Security clearance process is getting faster, GAO report says
WASHINGTON — Most security clearances for sensitive government work now take less than three months to process, a dramatic improvement but still behind the two-month standard Congress mandated by the end of 2009.
The Office of Personnel Management and the Defense Department processed nearly 450,000 requests for confidential, secret and top-secret clearances in fiscal 2008, and completed nearly 360,000 within 87 days, according to new data from the Government Accountability Office.
Two years ago, the average for most cases was more than 120 days, according to OPM statistics. The GAO praised the agencies for improvements but noted they still need better practices to reach the 60-day goal.
In a letter to the GAO, Undersecretary of Defense for Intelligence James Clapper Jr. wrote that the wait time for 80 percent of clearance cases has dropped even further, to about 76 days, as of the end of October.
He added that a joint security team has also recommended improvements to the process — among them stricter regulations on time lines and documentation of cases — and expects to meet the congressional goal.
About 2.5 million servicemembers, defense employees and department contractors hold some level of security clearance, according to the GAO.
Over the last four years, Defense officials and OPM leaders have worked closely to simplify the clearance process, sharing more information and establishing better standards for handling paperwork in an effort to more quickly process cases.
Monday’s report from the GAO also reviewed 3,500 top-secret clearance applications that were approved, finding that nearly 90 percent were missing at least one type of required documentation. Those included records of interviews, employment background checks and personal references of employees.

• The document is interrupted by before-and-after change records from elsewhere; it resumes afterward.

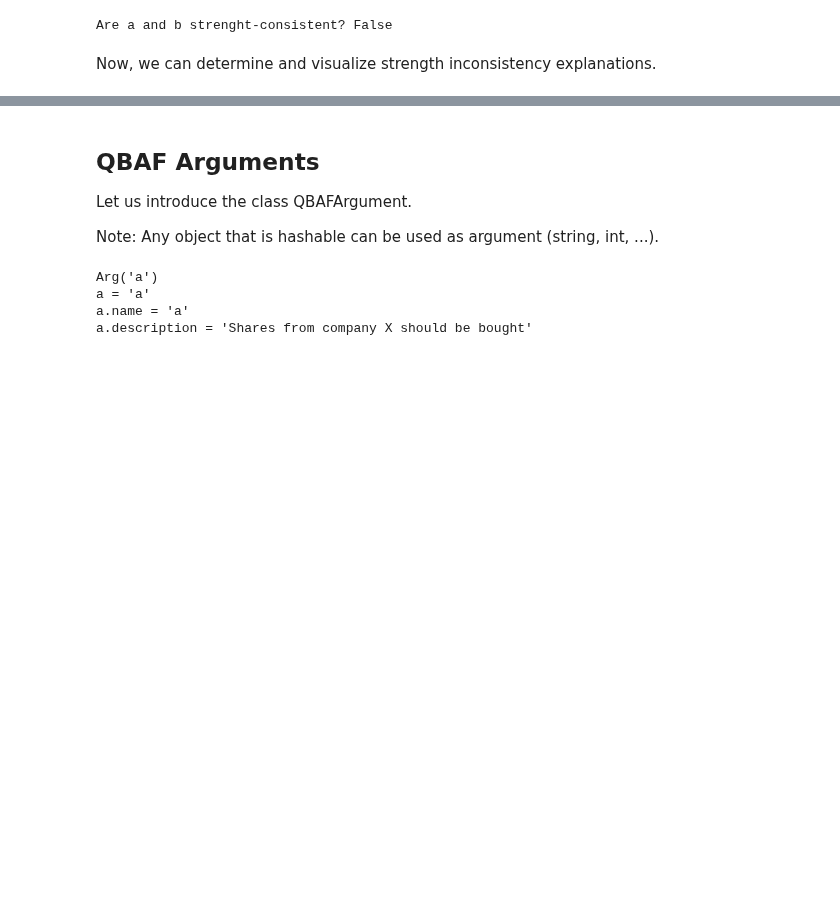
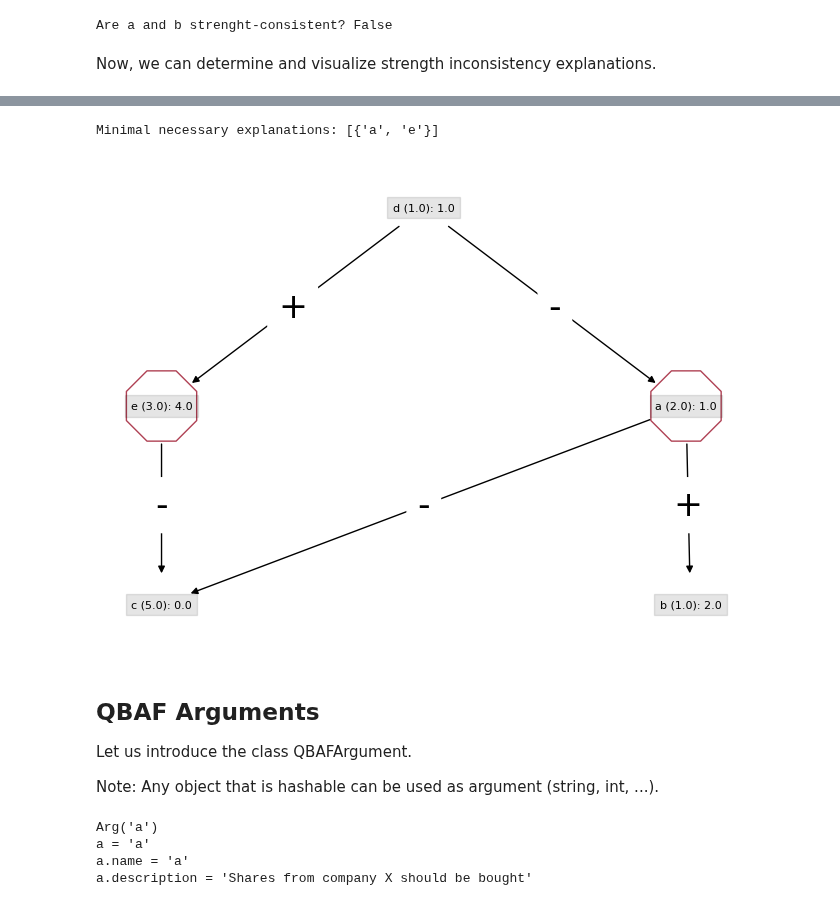
Before and after one commit to TimKam/Quantitative-Bipolar-Argumentation, a Jupyter notebook: examples.ipynb, the cells around one changed output, grey strips where cells are left out. Cells and saved outputs as stored; diff of their text form; code cells hidden in the pictures; blank space fills up the shorter version.

Commit message:
Added NSIExplanation example in the notebook

```diff
--- a/examples.ipynb
+++ b/examples.ipynb
@@ -148,3 +148,10 @@ Minimal counterfactual explanations: [{'e'}]
+# %%
+min_necessary_explanations = qbaf_1.minimalNSIExplanations(qbaf_2, 'b', 'c')
+print(f'Minimal necessary explanations: {min_necessary_explanations}')
+visualize(qbaf_2, explanations=min_necessary_explanations, with_fs=True)
+# %% [output]
+Minimal necessary explanations: [{'a', 'e'}]
+[figure, added]
 # %% [markdown]
 ## QBAF Arguments
 Let us introduce the class QBAFArgument.
```
Also changed, not shown: parts of 11 cells of this notebook.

"Incomplete clearance documentation may increase the risk of adjudicators missing patterns of behavior in subsequent clearance renewals," the GAO report said.

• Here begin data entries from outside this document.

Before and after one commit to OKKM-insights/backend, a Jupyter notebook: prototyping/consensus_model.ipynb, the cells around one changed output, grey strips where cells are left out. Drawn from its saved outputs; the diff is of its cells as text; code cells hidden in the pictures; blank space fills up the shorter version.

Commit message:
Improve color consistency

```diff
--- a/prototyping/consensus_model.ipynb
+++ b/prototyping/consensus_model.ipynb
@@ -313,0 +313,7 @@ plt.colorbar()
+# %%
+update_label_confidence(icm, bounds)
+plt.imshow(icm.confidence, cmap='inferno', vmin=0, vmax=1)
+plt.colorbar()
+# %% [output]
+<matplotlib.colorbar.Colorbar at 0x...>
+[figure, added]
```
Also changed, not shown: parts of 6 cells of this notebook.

But Defense Department officials dismissed those concerns, saying most of the problems found amounted to little more than clerical errors that did not affect the overall process.